[Start of Attachment]
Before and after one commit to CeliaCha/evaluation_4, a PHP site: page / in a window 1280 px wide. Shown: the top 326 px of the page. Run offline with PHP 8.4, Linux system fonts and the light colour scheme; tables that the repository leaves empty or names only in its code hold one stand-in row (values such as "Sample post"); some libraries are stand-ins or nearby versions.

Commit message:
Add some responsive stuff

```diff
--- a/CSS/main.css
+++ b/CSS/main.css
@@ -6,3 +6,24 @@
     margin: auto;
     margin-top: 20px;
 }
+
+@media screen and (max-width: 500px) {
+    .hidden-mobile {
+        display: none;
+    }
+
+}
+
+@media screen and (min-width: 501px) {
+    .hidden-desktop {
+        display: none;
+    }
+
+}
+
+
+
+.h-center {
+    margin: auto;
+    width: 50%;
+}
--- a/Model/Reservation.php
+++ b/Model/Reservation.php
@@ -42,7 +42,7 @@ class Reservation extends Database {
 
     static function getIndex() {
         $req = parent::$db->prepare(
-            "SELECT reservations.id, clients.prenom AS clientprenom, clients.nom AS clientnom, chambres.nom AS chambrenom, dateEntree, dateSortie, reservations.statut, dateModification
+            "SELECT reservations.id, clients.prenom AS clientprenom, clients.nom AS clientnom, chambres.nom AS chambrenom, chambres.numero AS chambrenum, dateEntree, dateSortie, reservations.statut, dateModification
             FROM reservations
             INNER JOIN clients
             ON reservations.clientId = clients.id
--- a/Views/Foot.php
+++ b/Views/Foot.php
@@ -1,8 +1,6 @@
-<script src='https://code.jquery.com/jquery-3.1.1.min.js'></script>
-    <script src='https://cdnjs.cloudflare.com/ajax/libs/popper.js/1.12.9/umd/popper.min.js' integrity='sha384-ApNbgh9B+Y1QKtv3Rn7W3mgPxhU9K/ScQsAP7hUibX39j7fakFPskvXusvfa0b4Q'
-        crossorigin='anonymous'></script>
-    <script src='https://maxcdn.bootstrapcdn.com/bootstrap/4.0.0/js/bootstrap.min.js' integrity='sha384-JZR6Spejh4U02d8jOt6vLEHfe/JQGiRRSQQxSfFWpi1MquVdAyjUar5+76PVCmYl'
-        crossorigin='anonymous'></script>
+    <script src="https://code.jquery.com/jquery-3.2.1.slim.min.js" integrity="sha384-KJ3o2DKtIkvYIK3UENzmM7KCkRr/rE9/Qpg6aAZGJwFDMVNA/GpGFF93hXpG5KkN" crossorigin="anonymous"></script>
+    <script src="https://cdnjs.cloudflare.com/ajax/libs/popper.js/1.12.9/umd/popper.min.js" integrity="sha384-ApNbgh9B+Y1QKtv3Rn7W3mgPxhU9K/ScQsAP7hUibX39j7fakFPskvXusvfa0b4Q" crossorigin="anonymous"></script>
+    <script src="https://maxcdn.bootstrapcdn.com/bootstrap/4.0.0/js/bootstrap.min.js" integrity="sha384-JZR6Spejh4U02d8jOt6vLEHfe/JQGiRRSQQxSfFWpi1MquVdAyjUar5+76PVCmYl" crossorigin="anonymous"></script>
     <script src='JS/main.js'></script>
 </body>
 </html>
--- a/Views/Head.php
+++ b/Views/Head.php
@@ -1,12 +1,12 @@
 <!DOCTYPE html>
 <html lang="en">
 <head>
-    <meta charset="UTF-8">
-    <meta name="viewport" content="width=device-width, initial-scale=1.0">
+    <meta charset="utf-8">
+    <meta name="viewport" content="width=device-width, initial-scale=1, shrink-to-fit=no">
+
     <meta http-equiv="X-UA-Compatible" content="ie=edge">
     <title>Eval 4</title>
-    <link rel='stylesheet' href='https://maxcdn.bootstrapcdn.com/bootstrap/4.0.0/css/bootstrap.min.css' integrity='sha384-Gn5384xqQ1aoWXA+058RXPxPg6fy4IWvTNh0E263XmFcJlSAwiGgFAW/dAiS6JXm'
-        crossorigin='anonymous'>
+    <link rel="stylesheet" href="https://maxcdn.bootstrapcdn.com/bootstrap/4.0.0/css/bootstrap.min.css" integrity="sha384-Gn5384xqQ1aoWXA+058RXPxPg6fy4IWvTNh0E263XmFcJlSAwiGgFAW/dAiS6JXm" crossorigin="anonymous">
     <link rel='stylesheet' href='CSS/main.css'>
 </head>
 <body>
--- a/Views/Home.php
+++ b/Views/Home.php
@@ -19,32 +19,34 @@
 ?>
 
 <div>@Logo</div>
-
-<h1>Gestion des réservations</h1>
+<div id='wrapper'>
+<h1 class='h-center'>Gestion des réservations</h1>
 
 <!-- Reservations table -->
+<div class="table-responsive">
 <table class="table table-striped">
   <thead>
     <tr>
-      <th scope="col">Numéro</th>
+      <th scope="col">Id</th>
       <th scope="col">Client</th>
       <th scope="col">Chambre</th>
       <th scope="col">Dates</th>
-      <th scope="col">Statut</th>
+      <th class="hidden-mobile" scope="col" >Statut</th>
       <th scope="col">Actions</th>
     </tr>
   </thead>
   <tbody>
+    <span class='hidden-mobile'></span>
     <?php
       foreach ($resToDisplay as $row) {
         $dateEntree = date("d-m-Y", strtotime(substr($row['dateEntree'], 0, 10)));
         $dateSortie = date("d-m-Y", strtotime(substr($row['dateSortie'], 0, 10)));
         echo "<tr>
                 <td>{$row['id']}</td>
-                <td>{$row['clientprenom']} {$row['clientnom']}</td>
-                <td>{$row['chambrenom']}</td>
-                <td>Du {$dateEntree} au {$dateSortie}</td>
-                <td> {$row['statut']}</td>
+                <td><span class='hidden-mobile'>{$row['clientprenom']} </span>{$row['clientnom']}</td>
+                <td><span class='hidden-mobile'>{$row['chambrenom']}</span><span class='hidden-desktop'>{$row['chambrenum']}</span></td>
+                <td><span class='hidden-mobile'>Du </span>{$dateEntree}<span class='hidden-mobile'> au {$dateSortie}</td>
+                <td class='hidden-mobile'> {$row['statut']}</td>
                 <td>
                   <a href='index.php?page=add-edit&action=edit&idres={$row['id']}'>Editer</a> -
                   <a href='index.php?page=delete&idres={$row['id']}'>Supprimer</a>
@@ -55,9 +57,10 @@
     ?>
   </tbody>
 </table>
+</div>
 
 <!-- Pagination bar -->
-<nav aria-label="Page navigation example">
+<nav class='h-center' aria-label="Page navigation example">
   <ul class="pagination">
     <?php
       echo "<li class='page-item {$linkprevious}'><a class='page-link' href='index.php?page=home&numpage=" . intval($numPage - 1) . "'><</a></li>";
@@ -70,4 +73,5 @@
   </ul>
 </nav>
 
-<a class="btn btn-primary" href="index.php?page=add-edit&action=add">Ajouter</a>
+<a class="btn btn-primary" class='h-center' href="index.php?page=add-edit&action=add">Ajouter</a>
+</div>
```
[End of Attachment]
## Exercise brief
Could you give the data above again, exact in every line?

## Response to this task
Before and after one commit to CeliaCha/evaluation_4, a PHP site: page / in a window 1280 px wide. Shown: the top 326 px of the page. Run offline with PHP 8.4, Linux system fonts and the light colour scheme; tables that the repository leaves empty or names only in its code hold one stand-in row (values such as "Sample post"); some libraries are stand-ins or nearby versions.

Commit message:
Add some responsive stuff

```diff
--- a/CSS/main.css
+++ b/CSS/main.css
@@ -6,3 +6,24 @@
     margin: auto;
     margin-top: 20px;
 }
+
+@media screen and (max-width: 500px) {
+    .hidden-mobile {
+        display: none;
+    }
+
+}
+
+@media screen and (min-width: 501px) {
+    .hidden-desktop {
+        display: none;
+    }
+
+}
+
+
+
+.h-center {
+    margin: auto;
+    width: 50%;
+}
--- a/Model/Reservation.php
+++ b/Model/Reservation.php
@@ -42,7 +42,7 @@ class Reservation extends Database {
 
     static function getIndex() {
         $req = parent::$db->prepare(
-            "SELECT reservations.id, clients.prenom AS clientprenom, clients.nom AS clientnom, chambres.nom AS chambrenom, dateEntree, dateSortie, reservations.statut, dateModification
+            "SELECT reservations.id, clients.prenom AS clientprenom, clients.nom AS clientnom, chambres.nom AS chambrenom, chambres.numero AS chambrenum, dateEntree, dateSortie, reservations.statut, dateModification
             FROM reservations
             INNER JOIN clients
             ON reservations.clientId = clients.id
--- a/Views/Foot.php
+++ b/Views/Foot.php
@@ -1,8 +1,6 @@
-<script src='https://code.jquery.com/jquery-3.1.1.min.js'></script>
-    <script src='https://cdnjs.cloudflare.com/ajax/libs/popper.js/1.12.9/umd/popper.min.js' integrity='sha384-ApNbgh9B+Y1QKtv3Rn7W3mgPxhU9K/ScQsAP7hUibX39j7fakFPskvXusvfa0b4Q'
-        crossorigin='anonymous'></script>
-    <script src='https://maxcdn.bootstrapcdn.com/bootstrap/4.0.0/js/bootstrap.min.js' integrity='sha384-JZR6Spejh4U02d8jOt6vLEHfe/JQGiRRSQQxSfFWpi1MquVdAyjUar5+76PVCmYl'
-        crossorigin='anonymous'></script>
+    <script src="https://code.jquery.com/jquery-3.2.1.slim.min.js" integrity="sha384-KJ3o2DKtIkvYIK3UENzmM7KCkRr/rE9/Qpg6aAZGJwFDMVNA/GpGFF93hXpG5KkN" crossorigin="anonymous"></script>
+    <script src="https://cdnjs.cloudflare.com/ajax/libs/popper.js/1.12.9/umd/popper.min.js" integrity="sha384-ApNbgh9B+Y1QKtv3Rn7W3mgPxhU9K/ScQsAP7hUibX39j7fakFPskvXusvfa0b4Q" crossorigin="anonymous"></script>
+    <script src="https://maxcdn.bootstrapcdn.com/bootstrap/4.0.0/js/bootstrap.min.js" integrity="sha384-JZR6Spejh4U02d8jOt6vLEHfe/JQGiRRSQQxSfFWpi1MquVdAyjUar5+76PVCmYl" crossorigin="anonymous"></script>
     <script src='JS/main.js'></script>
 </body>
 </html>
--- a/Views/Head.php
+++ b/Views/Head.php
@@ -1,12 +1,12 @@
 <!DOCTYPE html>
 <html lang="en">
 <head>
-    <meta charset="UTF-8">
-    <meta name="viewport" content="width=device-width, initial-scale=1.0">
+    <meta charset="utf-8">
+    <meta name="viewport" content="width=device-width, initial-scale=1, shrink-to-fit=no">
+
     <meta http-equiv="X-UA-Compatible" content="ie=edge">
     <title>Eval 4</title>
-    <link rel='stylesheet' href='https://maxcdn.bootstrapcdn.com/bootstrap/4.0.0/css/bootstrap.min.css' integrity='sha384-Gn5384xqQ1aoWXA+058RXPxPg6fy4IWvTNh0E263XmFcJlSAwiGgFAW/dAiS6JXm'
-        crossorigin='anonymous'>
+    <link rel="stylesheet" href="https://maxcdn.bootstrapcdn.com/bootstrap/4.0.0/css/bootstrap.min.css" integrity="sha384-Gn5384xqQ1aoWXA+058RXPxPg6fy4IWvTNh0E263XmFcJlSAwiGgFAW/dAiS6JXm" crossorigin="anonymous">
     <link rel='stylesheet' href='CSS/main.css'>
 </head>
 <body>
--- a/Views/Home.php
+++ b/Views/Home.php
@@ -19,32 +19,34 @@
 ?>
 
 <div>@Logo</div>
-
-<h1>Gestion des réservations</h1>
+<div id='wrapper'>
+<h1 class='h-center'>Gestion des réservations</h1>
 
 <!-- Reservations table -->
+<div class="table-responsive">
 <table class="table table-striped">
   <thead>
     <tr>
-      <th scope="col">Numéro</th>
+      <th scope="col">Id</th>
       <th scope="col">Client</th>
       <th scope="col">Chambre</th>
       <th scope="col">Dates</th>
-      <th scope="col">Statut</th>
+      <th class="hidden-mobile" scope="col" >Statut</th>
       <th scope="col">Actions</th>
     </tr>
   </thead>
   <tbody>
+    <span class='hidden-mobile'></span>
     <?php
       foreach ($resToDisplay as $row) {
         $dateEntree = date("d-m-Y", strtotime(substr($row['dateEntree'], 0, 10)));
         $dateSortie = date("d-m-Y", strtotime(substr($row['dateSortie'], 0, 10)));
         echo "<tr>
                 <td>{$row['id']}</td>
-                <td>{$row['clientprenom']} {$row['clientnom']}</td>
-                <td>{$row['chambrenom']}</td>
-                <td>Du {$dateEntree} au {$dateSortie}</td>
-                <td> {$row['statut']}</td>
+                <td><span class='hidden-mobile'>{$row['clientprenom']} </span>{$row['clientnom']}</td>
+                <td><span class='hidden-mobile'>{$row['chambrenom']}</span><span class='hidden-desktop'>{$row['chambrenum']}</span></td>
+                <td><span class='hidden-mobile'>Du </span>{$dateEntree}<span class='hidden-mobile'> au {$dateSortie}</td>
+                <td class='hidden-mobile'> {$row['statut']}</td>
                 <td>
                   <a href='index.php?page=add-edit&action=edit&idres={$row['id']}'>Editer</a> -
                   <a href='index.php?page=delete&idres={$row['id']}'>Supprimer</a>
@@ -55,9 +57,10 @@
     ?>
   </tbody>
 </table>
+</div>
 
 <!-- Pagination bar -->
-<nav aria-label="Page navigation example">
+<nav class='h-center' aria-label="Page navigation example">
   <ul class="pagination">
     <?php
       echo "<li class='page-item {$linkprevious}'><a class='page-link' href='index.php?page=home&numpage=" . intval($numPage - 1) . "'><</a></li>";
@@ -70,4 +73,5 @@
   </ul>
 </nav>
 
-<a class="btn btn-primary" href="index.php?page=add-edit&action=add">Ajouter</a>
+<a class="btn btn-primary" class='h-center' href="index.php?page=add-edit&action=add">Ajouter</a>
+</div>
```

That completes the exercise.